(EXTRACTED MATERIAL)
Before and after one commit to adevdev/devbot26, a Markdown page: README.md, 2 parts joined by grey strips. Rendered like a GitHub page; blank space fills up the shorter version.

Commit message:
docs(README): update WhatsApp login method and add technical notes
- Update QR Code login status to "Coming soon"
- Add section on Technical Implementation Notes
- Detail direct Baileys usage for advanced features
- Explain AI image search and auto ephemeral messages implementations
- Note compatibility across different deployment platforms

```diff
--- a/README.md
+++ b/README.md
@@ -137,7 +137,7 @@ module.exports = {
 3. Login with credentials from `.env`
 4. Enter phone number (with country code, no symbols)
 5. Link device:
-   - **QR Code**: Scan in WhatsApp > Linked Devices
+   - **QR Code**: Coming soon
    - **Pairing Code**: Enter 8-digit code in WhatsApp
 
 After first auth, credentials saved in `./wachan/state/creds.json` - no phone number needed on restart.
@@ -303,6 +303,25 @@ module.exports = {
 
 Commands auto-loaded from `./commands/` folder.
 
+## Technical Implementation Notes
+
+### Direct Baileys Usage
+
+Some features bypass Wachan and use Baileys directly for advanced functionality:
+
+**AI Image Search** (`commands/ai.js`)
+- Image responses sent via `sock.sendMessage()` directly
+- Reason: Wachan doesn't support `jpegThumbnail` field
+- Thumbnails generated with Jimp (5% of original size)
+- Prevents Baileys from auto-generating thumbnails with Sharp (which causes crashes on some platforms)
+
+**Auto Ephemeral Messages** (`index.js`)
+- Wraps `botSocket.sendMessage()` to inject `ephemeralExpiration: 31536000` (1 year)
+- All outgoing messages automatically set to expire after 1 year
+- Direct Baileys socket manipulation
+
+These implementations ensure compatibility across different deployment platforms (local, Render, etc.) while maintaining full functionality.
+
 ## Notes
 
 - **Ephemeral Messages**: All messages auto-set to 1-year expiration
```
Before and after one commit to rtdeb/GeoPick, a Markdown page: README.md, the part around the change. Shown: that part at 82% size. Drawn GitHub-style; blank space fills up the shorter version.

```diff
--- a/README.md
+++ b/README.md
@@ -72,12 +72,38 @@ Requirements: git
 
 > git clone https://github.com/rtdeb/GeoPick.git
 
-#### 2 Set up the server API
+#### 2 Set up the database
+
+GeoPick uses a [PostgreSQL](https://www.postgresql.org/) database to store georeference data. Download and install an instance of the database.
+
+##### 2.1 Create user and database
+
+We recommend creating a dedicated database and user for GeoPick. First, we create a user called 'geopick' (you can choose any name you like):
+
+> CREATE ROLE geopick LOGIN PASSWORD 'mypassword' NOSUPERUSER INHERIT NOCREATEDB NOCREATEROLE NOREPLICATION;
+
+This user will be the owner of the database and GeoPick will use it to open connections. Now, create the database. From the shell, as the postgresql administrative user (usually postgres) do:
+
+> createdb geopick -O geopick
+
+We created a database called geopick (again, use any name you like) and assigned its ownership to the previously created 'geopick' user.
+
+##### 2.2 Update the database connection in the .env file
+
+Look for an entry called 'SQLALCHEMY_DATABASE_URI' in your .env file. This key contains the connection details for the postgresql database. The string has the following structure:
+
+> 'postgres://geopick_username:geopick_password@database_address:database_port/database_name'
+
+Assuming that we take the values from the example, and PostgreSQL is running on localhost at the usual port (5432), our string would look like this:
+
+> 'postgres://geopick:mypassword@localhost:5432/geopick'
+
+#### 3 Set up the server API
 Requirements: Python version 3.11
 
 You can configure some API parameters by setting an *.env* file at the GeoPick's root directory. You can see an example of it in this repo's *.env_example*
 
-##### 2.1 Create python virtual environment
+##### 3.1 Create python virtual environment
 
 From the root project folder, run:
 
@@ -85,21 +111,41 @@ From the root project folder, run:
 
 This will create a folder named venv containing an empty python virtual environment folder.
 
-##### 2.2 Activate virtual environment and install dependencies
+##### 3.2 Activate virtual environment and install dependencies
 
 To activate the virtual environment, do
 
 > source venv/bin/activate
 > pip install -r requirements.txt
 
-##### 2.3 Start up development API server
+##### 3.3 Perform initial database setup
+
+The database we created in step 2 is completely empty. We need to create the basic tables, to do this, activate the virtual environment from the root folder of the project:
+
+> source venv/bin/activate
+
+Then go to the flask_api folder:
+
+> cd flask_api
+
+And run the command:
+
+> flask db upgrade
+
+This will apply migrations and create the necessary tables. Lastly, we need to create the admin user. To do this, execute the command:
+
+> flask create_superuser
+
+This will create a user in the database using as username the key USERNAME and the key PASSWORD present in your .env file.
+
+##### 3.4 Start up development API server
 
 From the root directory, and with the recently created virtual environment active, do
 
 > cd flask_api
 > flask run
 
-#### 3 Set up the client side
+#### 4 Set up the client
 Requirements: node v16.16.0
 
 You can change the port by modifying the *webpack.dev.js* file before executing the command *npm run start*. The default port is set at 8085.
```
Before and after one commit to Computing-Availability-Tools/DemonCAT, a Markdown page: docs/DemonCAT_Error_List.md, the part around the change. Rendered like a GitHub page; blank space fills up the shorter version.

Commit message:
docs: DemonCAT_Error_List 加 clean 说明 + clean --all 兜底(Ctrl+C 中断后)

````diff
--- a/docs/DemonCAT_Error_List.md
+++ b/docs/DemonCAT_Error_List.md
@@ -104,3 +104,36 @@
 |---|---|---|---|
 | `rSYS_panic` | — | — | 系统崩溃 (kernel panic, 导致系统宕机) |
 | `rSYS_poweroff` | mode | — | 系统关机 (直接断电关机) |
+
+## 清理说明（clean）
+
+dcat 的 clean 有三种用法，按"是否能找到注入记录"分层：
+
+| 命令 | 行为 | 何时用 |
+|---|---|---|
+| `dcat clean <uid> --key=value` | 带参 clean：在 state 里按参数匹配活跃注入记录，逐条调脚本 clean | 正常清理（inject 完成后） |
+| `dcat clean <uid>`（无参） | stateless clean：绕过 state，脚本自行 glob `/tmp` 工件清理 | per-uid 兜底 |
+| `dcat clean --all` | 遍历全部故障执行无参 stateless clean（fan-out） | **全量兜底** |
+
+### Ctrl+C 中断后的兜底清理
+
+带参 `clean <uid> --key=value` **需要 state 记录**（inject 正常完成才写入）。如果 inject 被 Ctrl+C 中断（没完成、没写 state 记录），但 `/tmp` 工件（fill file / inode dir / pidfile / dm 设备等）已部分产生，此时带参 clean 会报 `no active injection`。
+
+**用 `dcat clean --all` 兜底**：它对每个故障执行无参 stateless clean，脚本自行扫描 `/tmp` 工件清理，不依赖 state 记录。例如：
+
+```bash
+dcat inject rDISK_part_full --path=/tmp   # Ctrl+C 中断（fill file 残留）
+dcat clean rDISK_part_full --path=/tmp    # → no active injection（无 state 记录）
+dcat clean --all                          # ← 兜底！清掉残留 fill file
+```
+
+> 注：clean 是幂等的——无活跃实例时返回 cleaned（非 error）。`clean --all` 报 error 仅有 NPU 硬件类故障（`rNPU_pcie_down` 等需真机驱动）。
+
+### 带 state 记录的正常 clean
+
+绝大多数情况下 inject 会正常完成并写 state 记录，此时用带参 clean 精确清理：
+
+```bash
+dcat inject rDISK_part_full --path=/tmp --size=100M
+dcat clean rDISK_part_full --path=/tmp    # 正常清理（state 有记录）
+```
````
(End EXTRACTED MATERIAL)
INSTRUCTIONS FOR THE TASK: This exercise calls for the entries to be restated exactly.

OUTPUT FOR THIS EXERCISE:
Before and after one commit to adevdev/devbot26, a Markdown page: README.md, 2 parts joined by grey strips. Rendered like a GitHub page; blank space fills up the shorter version.

Commit message:
docs(README): update WhatsApp login method and add technical notes
- Update QR Code login status to "Coming soon"
- Add section on Technical Implementation Notes
- Detail direct Baileys usage for advanced features
- Explain AI image search and auto ephemeral messages implementations
- Note compatibility across different deployment platforms

```diff
--- a/README.md
+++ b/README.md
@@ -137,7 +137,7 @@ module.exports = {
 3. Login with credentials from `.env`
 4. Enter phone number (with country code, no symbols)
 5. Link device:
-   - **QR Code**: Scan in WhatsApp > Linked Devices
+   - **QR Code**: Coming soon
    - **Pairing Code**: Enter 8-digit code in WhatsApp
 
 After first auth, credentials saved in `./wachan/state/creds.json` - no phone number needed on restart.
@@ -303,6 +303,25 @@ module.exports = {
 
 Commands auto-loaded from `./commands/` folder.
 
+## Technical Implementation Notes
+
+### Direct Baileys Usage
+
+Some features bypass Wachan and use Baileys directly for advanced functionality:
+
+**AI Image Search** (`commands/ai.js`)
+- Image responses sent via `sock.sendMessage()` directly
+- Reason: Wachan doesn't support `jpegThumbnail` field
+- Thumbnails generated with Jimp (5% of original size)
+- Prevents Baileys from auto-generating thumbnails with Sharp (which causes crashes on some platforms)
+
+**Auto Ephemeral Messages** (`index.js`)
+- Wraps `botSocket.sendMessage()` to inject `ephemeralExpiration: 31536000` (1 year)
+- All outgoing messages automatically set to expire after 1 year
+- Direct Baileys socket manipulation
+
+These implementations ensure compatibility across different deployment platforms (local, Render, etc.) while maintaining full functionality.
+
 ## Notes
 
 - **Ephemeral Messages**: All messages auto-set to 1-year expiration
```
Before and after one commit to rtdeb/GeoPick, a Markdown page: README.md, the part around the change. Shown: that part at 82% size. Drawn GitHub-style; blank space fills up the shorter version.

```diff
--- a/README.md
+++ b/README.md
@@ -72,12 +72,38 @@ Requirements: git
 
 > git clone https://github.com/rtdeb/GeoPick.git
 
-#### 2 Set up the server API
+#### 2 Set up the database
+
+GeoPick uses a [PostgreSQL](https://www.postgresql.org/) database to store georeference data. Download and install an instance of the database.
+
+##### 2.1 Create user and database
+
+We recommend creating a dedicated database and user for GeoPick. First, we create a user called 'geopick' (you can choose any name you like):
+
+> CREATE ROLE geopick LOGIN PASSWORD 'mypassword' NOSUPERUSER INHERIT NOCREATEDB NOCREATEROLE NOREPLICATION;
+
+This user will be the owner of the database and GeoPick will use it to open connections. Now, create the database. From the shell, as the postgresql administrative user (usually postgres) do:
+
+> createdb geopick -O geopick
+
+We created a database called geopick (again, use any name you like) and assigned its ownership to the previously created 'geopick' user.
+
+##### 2.2 Update the database connection in the .env file
+
+Look for an entry called 'SQLALCHEMY_DATABASE_URI' in your .env file. This key contains the connection details for the postgresql database. The string has the following structure:
+
+> 'postgres://geopick_username:geopick_password@database_address:database_port/database_name'
+
+Assuming that we take the values from the example, and PostgreSQL is running on localhost at the usual port (5432), our string would look like this:
+
+> 'postgres://geopick:mypassword@localhost:5432/geopick'
+
+#### 3 Set up the server API
 Requirements: Python version 3.11
 
 You can configure some API parameters by setting an *.env* file at the GeoPick's root directory. You can see an example of it in this repo's *.env_example*
 
-##### 2.1 Create python virtual environment
+##### 3.1 Create python virtual environment
 
 From the root project folder, run:
 
@@ -85,21 +111,41 @@ From the root project folder, run:
 
 This will create a folder named venv containing an empty python virtual environment folder.
 
-##### 2.2 Activate virtual environment and install dependencies
+##### 3.2 Activate virtual environment and install dependencies
 
 To activate the virtual environment, do
 
 > source venv/bin/activate
 > pip install -r requirements.txt
 
-##### 2.3 Start up development API server
+##### 3.3 Perform initial database setup
+
+The database we created in step 2 is completely empty. We need to create the basic tables, to do this, activate the virtual environment from the root folder of the project:
+
+> source venv/bin/activate
+
+Then go to the flask_api folder:
+
+> cd flask_api
+
+And run the command:
+
+> flask db upgrade
+
+This will apply migrations and create the necessary tables. Lastly, we need to create the admin user. To do this, execute the command:
+
+> flask create_superuser
+
+This will create a user in the database using as username the key USERNAME and the key PASSWORD present in your .env file.
+
+##### 3.4 Start up development API server
 
 From the root directory, and with the recently created virtual environment active, do
 
 > cd flask_api
 > flask run
 
-#### 3 Set up the client side
+#### 4 Set up the client
 Requirements: node v16.16.0
 
 You can change the port by modifying the *webpack.dev.js* file before executing the command *npm run start*. The default port is set at 8085.
```
Before and after one commit to Computing-Availability-Tools/DemonCAT, a Markdown page: docs/DemonCAT_Error_List.md, the part around the change. Rendered like a GitHub page; blank space fills up the shorter version.

Commit message:
docs: DemonCAT_Error_List 加 clean 说明 + clean --all 兜底(Ctrl+C 中断后)

````diff
--- a/docs/DemonCAT_Error_List.md
+++ b/docs/DemonCAT_Error_List.md
@@ -104,3 +104,36 @@
 |---|---|---|---|
 | `rSYS_panic` | — | — | 系统崩溃 (kernel panic, 导致系统宕机) |
 | `rSYS_poweroff` | mode | — | 系统关机 (直接断电关机) |
+
+## 清理说明（clean）
+
+dcat 的 clean 有三种用法，按"是否能找到注入记录"分层：
+
+| 命令 | 行为 | 何时用 |
+|---|---|---|
+| `dcat clean <uid> --key=value` | 带参 clean：在 state 里按参数匹配活跃注入记录，逐条调脚本 clean | 正常清理（inject 完成后） |
+| `dcat clean <uid>`（无参） | stateless clean：绕过 state，脚本自行 glob `/tmp` 工件清理 | per-uid 兜底 |
+| `dcat clean --all` | 遍历全部故障执行无参 stateless clean（fan-out） | **全量兜底** |
+
+### Ctrl+C 中断后的兜底清理
+
+带参 `clean <uid> --key=value` **需要 state 记录**（inject 正常完成才写入）。如果 inject 被 Ctrl+C 中断（没完成、没写 state 记录），但 `/tmp` 工件（fill file / inode dir / pidfile / dm 设备等）已部分产生，此时带参 clean 会报 `no active injection`。
+
+**用 `dcat clean --all` 兜底**：它对每个故障执行无参 stateless clean，脚本自行扫描 `/tmp` 工件清理，不依赖 state 记录。例如：
+
+```bash
+dcat inject rDISK_part_full --path=/tmp   # Ctrl+C 中断（fill file 残留）
+dcat clean rDISK_part_full --path=/tmp    # → no active injection（无 state 记录）
+dcat clean --all                          # ← 兜底！清掉残留 fill file
+```
+
+> 注：clean 是幂等的——无活跃实例时返回 cleaned（非 error）。`clean --all` 报 error 仅有 NPU 硬件类故障（`rNPU_pcie_down` 等需真机驱动）。
+
+### 带 state 记录的正常 clean
+
+绝大多数情况下 inject 会正常完成并写 state 记录，此时用带参 clean 精确清理：
+
+```bash
+dcat inject rDISK_part_full --path=/tmp --size=100M
+dcat clean rDISK_part_full --path=/tmp    # 正常清理（state 有记录）
+```
````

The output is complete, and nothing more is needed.